The word "relative" occurs in some lines of the data. Return each such line.

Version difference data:
╔══

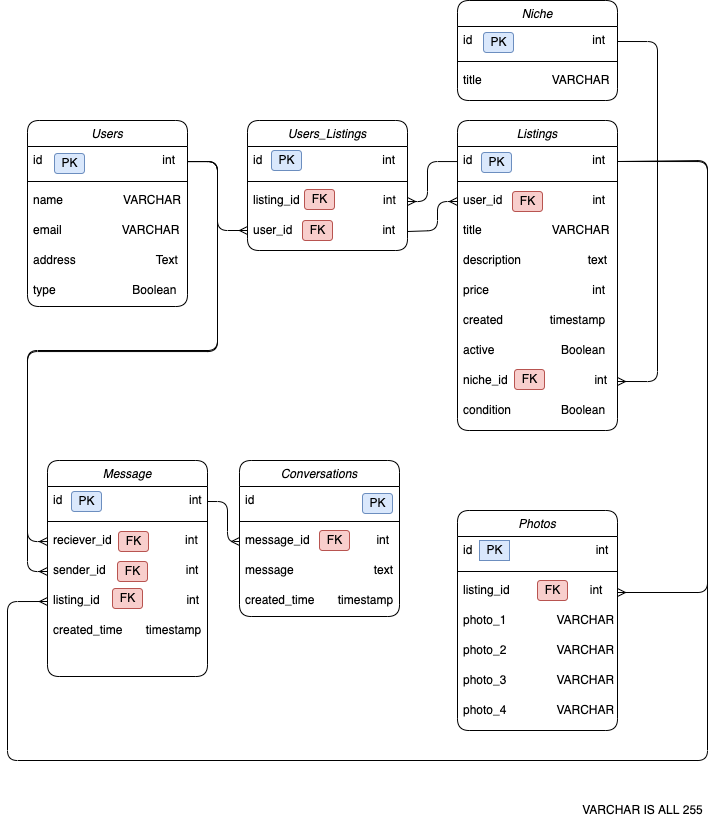
Before: planning/ERD.png, a diagram exported from draw.io (ttbinh139/light_marketplace). Source tidied: cells renumbered, new cells last; positions are measured from the earlier drawing's top-left corner, leaving out a move shared by most shapes.
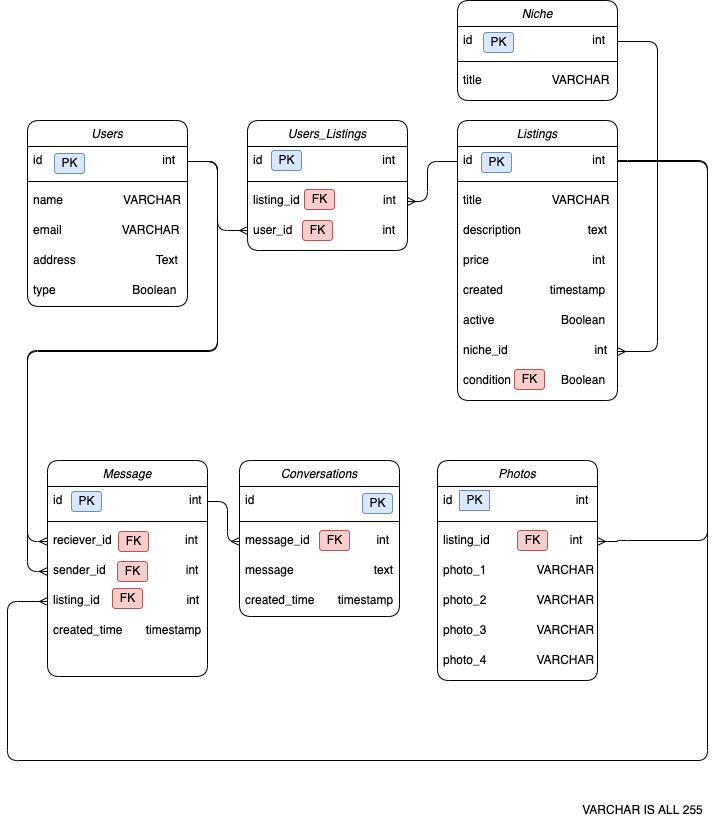
Above is the later version.

The edit, as a diff of the source:
```diff
@@ -51,16 +51,6 @@
         </Array>
       </mxGeometry>
     </mxCell>
-    <mxCell id="10" style="edgeStyle=orthogonalEdgeStyle;rounded=1;jettySize=auto;html=1;exitX=1;exitY=0.5;exitDx=0;exitDy=0;entryX=0;entryY=0.5;entryDx=0;entryDy=0;strokeColor=default;endArrow=ERmany;endFill=0;" parent="1" edge="1" target="57">
-      <mxGeometry relative="1" as="geometry">
-        <mxPoint x="400" y="231" as="sourcePoint" />
-        <Array as="points">
-          <mxPoint x="400" y="230" />
-          <mxPoint x="430" y="230" />
-          <mxPoint x="430" y="201" />
-        </Array>
-      </mxGeometry>
-    </mxCell>
     <mxCell id="11" style="group;rounded=1;" parent="1" vertex="1">
       <mxGeometry x="20" y="120" width="160" height="186" as="geometry" />
     </mxCell>
@@ -203,7 +193,7 @@
       <mxGeometry x="476" y="32" width="30" height="20" as="geometry" />
     </mxCell>
     <mxCell id="54" value="Listings" style="swimlane;fontStyle=2;align=center;verticalAlign=top;horizontal=1;startSize=26;rounded=1;shadow=0;strokeWidth=1;" parent="1" vertex="1">
-      <mxGeometry x="450" y="120" width="160" height="310" as="geometry" />
+      <mxGeometry x="450" y="120" width="160" height="280" as="geometry" />
     </mxCell>
     <mxCell id="55" value="id                                    int" style="text;align=left;verticalAlign=top;spacingLeft=4;spacingRight=4;overflow=hidden;points=[[0,0.5],[1,0.5]];portConstraint=eastwest;rounded=1;" parent="54" vertex="1">
       <mxGeometry y="26" width="160" height="30" as="geometry" />
@@ -211,33 +201,27 @@
     <mxCell id="56" style="line;html=1;strokeWidth=1;align=left;verticalAlign=middle;spacingTop=-1;spacingLeft=3;spacingRight=3;labelPosition=right;rounded=1;" parent="54" vertex="1">
       <mxGeometry y="56" width="160" height="10" as="geometry" />
     </mxCell>
-    <mxCell id="57" value="user_id                           int" style="text;align=left;verticalAlign=top;spacingLeft=4;spacingRight=4;overflow=hidden;points=[[0,0.5],[1,0.5]];portConstraint=eastwest;rounded=1;shadow=0;html=0;" parent="54" vertex="1">
-      <mxGeometry y="66" width="160" height="30" as="geometry" />
-    </mxCell>
     <mxCell id="58" value="title                     VARCHAR" style="text;align=left;verticalAlign=top;spacingLeft=4;spacingRight=4;overflow=hidden;rounded=1;shadow=0;html=0;" parent="54" vertex="1">
-      <mxGeometry y="96" width="160" height="30" as="geometry" />
+      <mxGeometry y="66" width="160" height="30" as="geometry" />
     </mxCell>
     <mxCell id="59" value="description                    text" style="text;align=left;verticalAlign=top;spacingLeft=4;spacingRight=4;overflow=hidden;rounded=1;" parent="54" vertex="1">
-      <mxGeometry y="126" width="160" height="30" as="geometry" />
+      <mxGeometry y="96" width="160" height="30" as="geometry" />
     </mxCell>
     <mxCell id="60" value="price                               int" style="text;align=left;verticalAlign=top;spacingLeft=4;spacingRight=4;overflow=hidden;rounded=1;" parent="54" vertex="1">
-      <mxGeometry y="156" width="160" height="30" as="geometry" />
+      <mxGeometry y="126" width="160" height="30" as="geometry" />
     </mxCell>
     <mxCell id="61" value="created              timestamp" style="text;align=left;verticalAlign=top;spacingLeft=4;spacingRight=4;overflow=hidden;rounded=1;" parent="54" vertex="1">
-      <mxGeometry y="186" width="160" height="30" as="geometry" />
+      <mxGeometry y="156" width="160" height="30" as="geometry" />
     </mxCell>
     <mxCell id="62" value="active                    Boolean" style="text;align=left;verticalAlign=top;spacingLeft=4;spacingRight=4;overflow=hidden;rounded=1;" parent="54" vertex="1">
-      <mxGeometry y="216" width="160" height="30" as="geometry" />
+      <mxGeometry y="186" width="160" height="30" as="geometry" />
     </mxCell>
     <mxCell id="63" value="niche_id                          int" style="text;align=left;verticalAlign=top;spacingLeft=4;spacingRight=4;overflow=hidden;points=[[0,0.5],[1,0.5]];portConstraint=eastwest;rounded=1;shadow=0;html=0;" parent="54" vertex="1">
-      <mxGeometry y="246" width="160" height="30" as="geometry" />
+      <mxGeometry y="216" width="160" height="30" as="geometry" />
     </mxCell>
     <mxCell id="64" value="condition               Boolean" style="text;align=left;verticalAlign=top;spacingLeft=4;spacingRight=4;overflow=hidden;rounded=1;" parent="54" vertex="1">
-      <mxGeometry y="276" width="160" height="30" as="geometry" />
+      <mxGeometry y="246" width="160" height="30" as="geometry" />
     </mxCell>
-    <mxCell id="65" value="FK" style="text;html=1;align=center;verticalAlign=middle;strokeColor=#b85450;fillColor=#f8cecc;rounded=1;" parent="1" vertex="1">
-      <mxGeometry x="505" y="191" width="30" height="20" as="geometry" />
-    </mxCell>
     <mxCell id="66" value="FK" style="text;html=1;align=center;verticalAlign=middle;strokeColor=#b85450;fillColor=#f8cecc;rounded=1;" parent="1" vertex="1">
       <mxGeometry x="507" y="369" width="30" height="20" as="geometry" />
     </mxCell>
@@ -245,15 +229,28 @@
       <mxGeometry relative="1" as="geometry">
         <Array as="points">
           <mxPoint x="650" y="41" />
-          <mxPoint x="650" y="381" />
+          <mxPoint x="650" y="351" />
         </Array>
       </mxGeometry>
     </mxCell>
     <mxCell id="68" value="VARCHAR IS ALL 255" style="text;html=1;align=center;verticalAlign=middle;strokeColor=none;fillColor=none;" parent="1" vertex="1">
       <mxGeometry x="570" y="800" width="130" height="20" as="geometry" />
     </mxCell>
+    <mxCell id="79" style="edgeStyle=orthogonalEdgeStyle;rounded=1;jettySize=auto;html=1;strokeColor=default;endArrow=ERmany;endFill=0;exitX=1;exitY=0.5;exitDx=0;exitDy=0;entryX=1;entryY=0.5;entryDx=0;entryDy=0;" parent="1" edge="1" source="55" target="72">
+      <mxGeometry relative="1" as="geometry">
+        <Array as="points">
+          <mxPoint x="700" y="161" />
+          <mxPoint x="700" y="540" />
+          <mxPoint x="610" y="540" />
+          <mxPoint x="610" y="541" />
+        </Array>
+      </mxGeometry>
+    </mxCell>
+    <mxCell id="80" style="group;" parent="1" vertex="1">
+      <mxGeometry x="430" y="460" width="160" height="220" as="geometry" />
+    </mxCell>
-    <mxCell id="69" value="Photos" style="swimlane;fontStyle=2;align=center;verticalAlign=top;horizontal=1;startSize=26;rounded=1;shadow=0;strokeWidth=1;" parent="1" vertex="1">
-      <mxGeometry x="450" y="510" width="160" height="220" as="geometry" />
+    <mxCell id="69" value="Photos" style="swimlane;fontStyle=2;align=center;verticalAlign=top;horizontal=1;startSize=26;rounded=1;shadow=0;strokeWidth=1;" parent="80" vertex="1">
+      <mxGeometry width="160" height="220" as="geometry" />
     </mxCell>
     <mxCell id="70" value="id                                     int" style="text;align=left;verticalAlign=top;spacingLeft=4;spacingRight=4;overflow=hidden;rounded=1;" parent="69" vertex="1">
       <mxGeometry y="26" width="160" height="30" as="geometry" />
@@ -273,23 +270,14 @@
     <mxCell id="75" value="photo_3               VARCHAR" style="text;align=left;verticalAlign=top;spacingLeft=4;spacingRight=4;overflow=hidden;rounded=1;shadow=0;html=0;" parent="69" vertex="1">
       <mxGeometry y="156" width="160" height="30" as="geometry" />
     </mxCell>
-    <mxCell id="76" value="FK" style="text;html=1;align=center;verticalAlign=middle;strokeColor=#b85450;fillColor=#f8cecc;rounded=1;" parent="1" vertex="1">
-      <mxGeometry x="530" y="580" width="30" height="20" as="geometry" />
+    <mxCell id="76" value="FK" style="text;html=1;align=center;verticalAlign=middle;strokeColor=#b85450;fillColor=#f8cecc;rounded=1;" parent="80" vertex="1">
+      <mxGeometry x="80" y="70" width="30" height="20" as="geometry" />
     </mxCell>
-    <mxCell id="77" value="photo_4               VARCHAR" style="text;align=left;verticalAlign=top;spacingLeft=4;spacingRight=4;overflow=hidden;rounded=1;shadow=0;html=0;" parent="1" vertex="1">
-      <mxGeometry x="450" y="696" width="160" height="30" as="geometry" />
+    <mxCell id="77" value="photo_4               VARCHAR" style="text;align=left;verticalAlign=top;spacingLeft=4;spacingRight=4;overflow=hidden;rounded=1;shadow=0;html=0;" parent="80" vertex="1">
+      <mxGeometry y="186" width="160" height="30" as="geometry" />
     </mxCell>
-    <mxCell id="78" value="PK" style="text;html=1;align=center;verticalAlign=middle;strokeColor=#6c8ebf;fillColor=#dae8fc;rounded=1;arcSize=0;" parent="1" vertex="1">
-      <mxGeometry x="472" y="540" width="30" height="20" as="geometry" />
+    <mxCell id="78" value="PK" style="text;html=1;align=center;verticalAlign=middle;strokeColor=#6c8ebf;fillColor=#dae8fc;rounded=1;arcSize=0;" parent="80" vertex="1">
+      <mxGeometry x="22" y="30" width="30" height="20" as="geometry" />
     </mxCell>
-    <mxCell id="79" style="edgeStyle=orthogonalEdgeStyle;rounded=1;jettySize=auto;html=1;strokeColor=default;endArrow=ERmany;endFill=0;exitX=1;exitY=0.5;exitDx=0;exitDy=0;entryX=1;entryY=0.5;entryDx=0;entryDy=0;" parent="1" edge="1" source="55" target="72">
-      <mxGeometry relative="1" as="geometry">
-        <Array as="points">
-          <mxPoint x="700" y="161" />
-          <mxPoint x="700" y="592" />
-          <mxPoint x="610" y="592" />
-        </Array>
-      </mxGeometry>
-    </mxCell>
   </root>
 </mxGraphModel>
```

╚══

> _Reply to the task_:
-      <mxGeometry relative="1" as="geometry">
       <mxGeometry relative="1" as="geometry">
+      <mxGeometry relative="1" as="geometry">
-      <mxGeometry relative="1" as="geometry">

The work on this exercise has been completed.